ACTIVITY = Copy each line in the data that includes the word "page".
= = = = = = =
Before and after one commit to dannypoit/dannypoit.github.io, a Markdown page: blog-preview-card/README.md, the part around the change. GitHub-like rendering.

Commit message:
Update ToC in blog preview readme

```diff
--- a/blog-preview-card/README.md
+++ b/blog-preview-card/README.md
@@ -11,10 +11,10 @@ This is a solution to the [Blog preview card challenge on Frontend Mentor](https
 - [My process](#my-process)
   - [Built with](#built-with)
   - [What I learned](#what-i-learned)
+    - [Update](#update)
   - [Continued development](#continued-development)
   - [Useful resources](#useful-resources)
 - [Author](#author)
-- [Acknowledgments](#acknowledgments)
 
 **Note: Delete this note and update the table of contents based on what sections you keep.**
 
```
= = = = = = =
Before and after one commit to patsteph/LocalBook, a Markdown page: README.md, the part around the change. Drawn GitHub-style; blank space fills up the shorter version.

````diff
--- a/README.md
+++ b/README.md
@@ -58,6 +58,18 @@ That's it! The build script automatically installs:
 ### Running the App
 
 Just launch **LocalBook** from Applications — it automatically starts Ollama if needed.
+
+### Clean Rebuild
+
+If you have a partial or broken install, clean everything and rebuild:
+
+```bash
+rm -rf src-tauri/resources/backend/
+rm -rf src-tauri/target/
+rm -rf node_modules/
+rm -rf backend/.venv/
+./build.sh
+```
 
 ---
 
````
= = = = = = =
RESPONSE AREA =
Before and after one commit to dannypoit/dannypoit.github.io, a Markdown page: blog-preview-card/README.md, the part around the change. GitHub-like rendering.
Before and after one commit to patsteph/LocalBook, a Markdown page: README.md, the part around the change. Drawn GitHub-style; blank space fills up the shorter version.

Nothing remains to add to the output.